Last edited:
Also, a Chinese source states that a Jesuit was commissioned to make a cannon shooting shrapnel shells but failed to build one even after an year. Eventually Dai Zi was commissioned, who designed a working shell-shooting cannon in just 8 days which worked excellently against the Mongols.
 
For the bar, drill a series of chambers along the length of a flat sided bar for the ball and charge, like an ammo strip for a volleygun.
Then you would either need a very long bar or one that doesn't have that many charges in it since you would need them separated by a fair amount to make sure that none of the other chambers were ignited by a stray ember.
The bar is slid to the breech opening to align individual chambers with the bore and locked down and the chamber fired through a touchhole as they line up.
That is something that would need to be EXTREMLY precise and since would be done by hand, how exactly do you make something that will let you know when you're lined up perfectly and yet be easy enough to move to be able to actually pull. Not to mention, making a series of them the same would be very difficult, but you need them to be precise otherwise you won't have a good lineup and the ball won't go into the barrel and explode the gun.
Puckle gun used a drum, of drilled out powder chambers, that was revolved by hand or ratchet like a revolver. Each chamber was locked down and fired as it aligned with the barrel bore.

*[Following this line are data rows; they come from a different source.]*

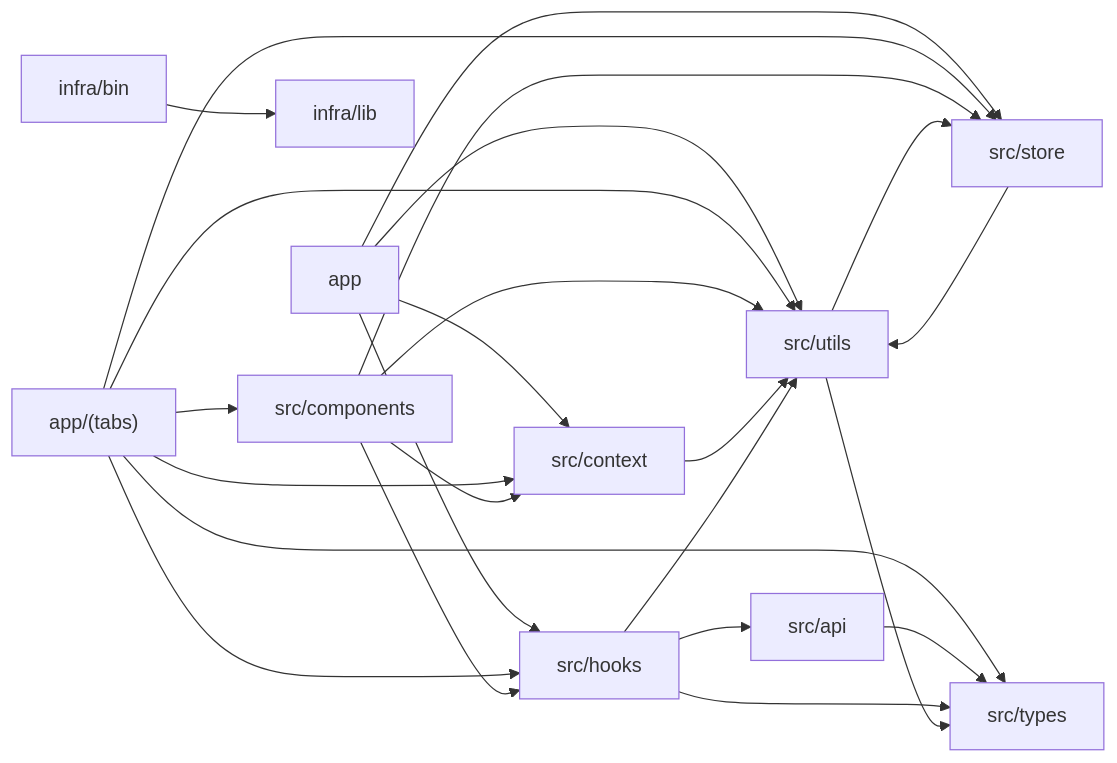
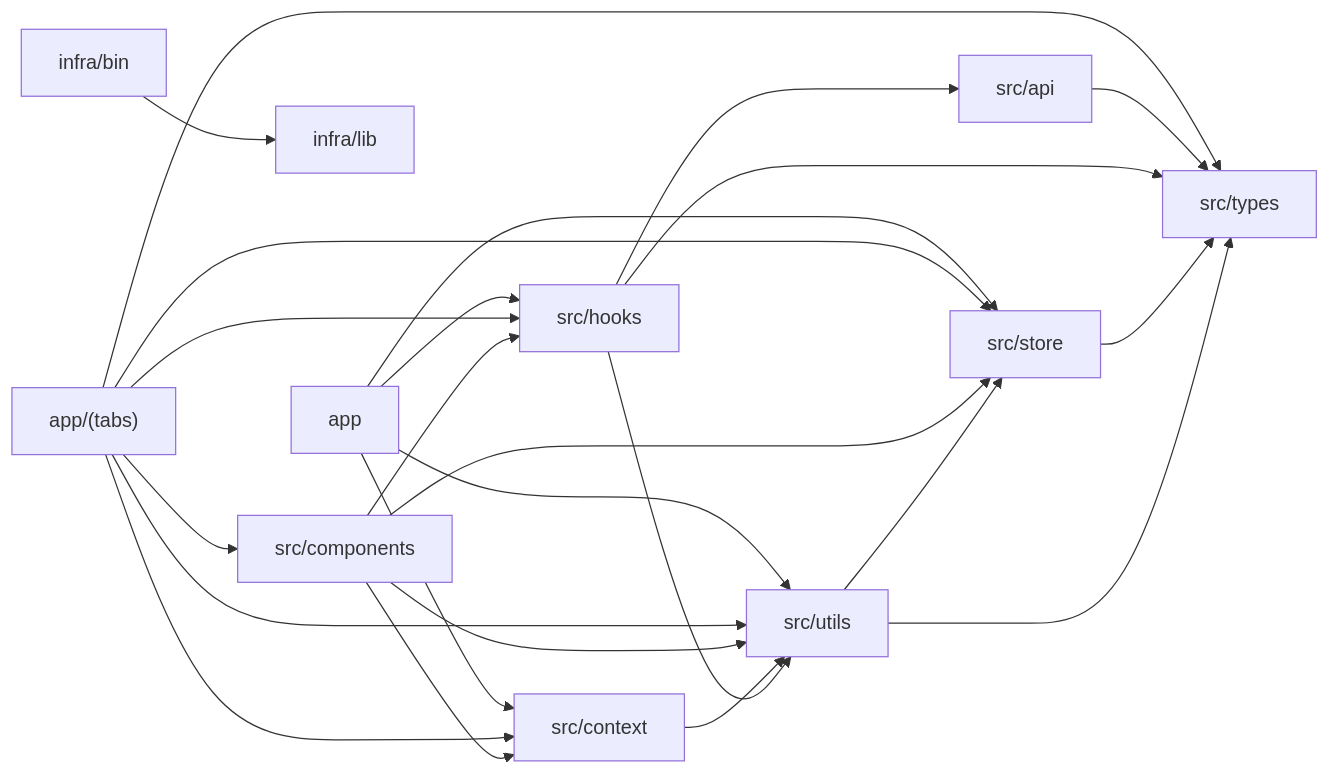
The diagram in docs/spec/_systems/architecture.md (rufbulldog/ferry-tracker), drawn with Mermaid before and after one commit. The commit also changed other lines of this file and 29 other files, not shown here.

````diff
--- a/docs/spec/_systems/architecture.md
+++ b/docs/spec/_systems/architecture.md
@@ -20,37 +20,37 @@
 ```mermaid
 flowchart LR
   n_app["app"]
   n_app_tabs["app/(tabs)"]
   n_infra_bin["infra/bin"]
   n_infra_lib["infra/lib"]
   n_src_api["src/api"]
   n_src_components["src/components"]
   n_src_context["src/context"]
   n_src_hooks["src/hooks"]
   n_src_store["src/store"]
   n_src_types["src/types"]
   n_src_utils["src/utils"]
   n_app --> n_src_context
   n_app --> n_src_hooks
   n_app --> n_src_store
   n_app --> n_src_utils
   n_app_tabs --> n_src_components
   n_app_tabs --> n_src_context
   n_app_tabs --> n_src_hooks
   n_app_tabs --> n_src_store
   n_app_tabs --> n_src_types
   n_app_tabs --> n_src_utils
   n_infra_bin --> n_infra_lib
   n_src_api --> n_src_types
   n_src_components --> n_src_context
   n_src_components --> n_src_hooks
   n_src_components --> n_src_store
   n_src_components --> n_src_utils
   n_src_context --> n_src_utils
   n_src_hooks --> n_src_api
   n_src_hooks --> n_src_types
   n_src_hooks --> n_src_utils
-  n_src_store --> n_src_utils
+  n_src_store --> n_src_types
   n_src_utils --> n_src_store
   n_src_utils --> n_src_types
 ```
````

Yet the OP is asking about having it adopted by the Army, and a machine like that would take too much time, be too heavy and cost too much for the government to go with it.
 
Then you would either need a very long bar or one that doesn't have that many charges in it since you would need them separated by a fair amount to make sure that none of the other chambers were ignited by a stray ember. That is something that would need to be EXTREMLY precise and since would be done by hand, how exactly do you make something that will let you know when you're lined up perfectly and yet be easy enough to move to be able to actually pull. Not to mention, making a series of them the same would be very difficult, but you need them to be precise otherwise you won't have a good lineup and the ball won't go into the barrel and explode the gun. Yet the OP is asking about having it adopted by the Army, and a machine like that would take too much time, be too heavy and cost too much for the government to go with it.



The whole gun and bar magazine ensemble was made by a gunsmith, the precision apparently wasn't a terrible problem, and wouldn't have been for Chinese artisans. The puckle gun (and tripod) looks to be two man transportable. I imagine the Chinese would have mounted either weapon on wheeled barrows as they did light cannon/rockets.
 
Top